[Provided information Boundary: Start]

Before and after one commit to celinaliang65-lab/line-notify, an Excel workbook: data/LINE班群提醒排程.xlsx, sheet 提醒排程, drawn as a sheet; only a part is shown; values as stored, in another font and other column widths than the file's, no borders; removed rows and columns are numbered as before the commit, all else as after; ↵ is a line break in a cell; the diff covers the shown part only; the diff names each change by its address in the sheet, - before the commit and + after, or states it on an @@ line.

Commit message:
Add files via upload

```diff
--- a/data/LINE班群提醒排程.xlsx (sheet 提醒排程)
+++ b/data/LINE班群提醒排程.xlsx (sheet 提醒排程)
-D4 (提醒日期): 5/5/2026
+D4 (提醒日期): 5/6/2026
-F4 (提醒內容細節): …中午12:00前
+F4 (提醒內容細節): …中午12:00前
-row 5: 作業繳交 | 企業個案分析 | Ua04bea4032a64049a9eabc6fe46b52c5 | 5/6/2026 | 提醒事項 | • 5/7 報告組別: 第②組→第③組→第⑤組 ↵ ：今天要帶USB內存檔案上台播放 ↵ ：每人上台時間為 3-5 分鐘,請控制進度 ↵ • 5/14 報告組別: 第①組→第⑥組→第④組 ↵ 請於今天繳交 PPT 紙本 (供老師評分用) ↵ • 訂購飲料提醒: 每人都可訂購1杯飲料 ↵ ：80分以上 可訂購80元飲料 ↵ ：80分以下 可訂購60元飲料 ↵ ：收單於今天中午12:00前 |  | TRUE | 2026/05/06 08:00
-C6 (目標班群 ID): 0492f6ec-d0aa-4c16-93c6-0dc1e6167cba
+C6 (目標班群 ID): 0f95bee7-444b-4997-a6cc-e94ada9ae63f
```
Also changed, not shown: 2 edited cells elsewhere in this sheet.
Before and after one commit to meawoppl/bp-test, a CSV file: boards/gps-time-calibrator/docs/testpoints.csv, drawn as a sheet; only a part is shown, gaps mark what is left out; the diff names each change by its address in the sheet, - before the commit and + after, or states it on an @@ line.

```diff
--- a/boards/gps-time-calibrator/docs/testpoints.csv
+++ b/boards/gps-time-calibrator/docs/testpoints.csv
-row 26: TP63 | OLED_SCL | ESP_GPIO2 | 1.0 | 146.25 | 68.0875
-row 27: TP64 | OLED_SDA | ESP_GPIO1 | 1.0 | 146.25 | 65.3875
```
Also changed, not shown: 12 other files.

[Provided information Boundary: End]

What is required:
Find the word "xlsx" in the records and pull out each line that has it.

Answer for the task:
Before and after one commit to celinaliang65-lab/line-notify, an Excel workbook: data/LINE班群提醒排程.xlsx, sheet 提醒排程, drawn as a sheet; only a part is shown; values as stored, in another font and other column widths than the file's, no borders; removed rows and columns are numbered as before the commit, all else as after; ↵ is a line break in a cell; the diff covers the shown part only; the diff names each change by its address in the sheet, - before the commit and + after, or states it on an @@ line.
--- a/data/LINE班群提醒排程.xlsx (sheet 提醒排程)
+++ b/data/LINE班群提醒排程.xlsx (sheet 提醒排程)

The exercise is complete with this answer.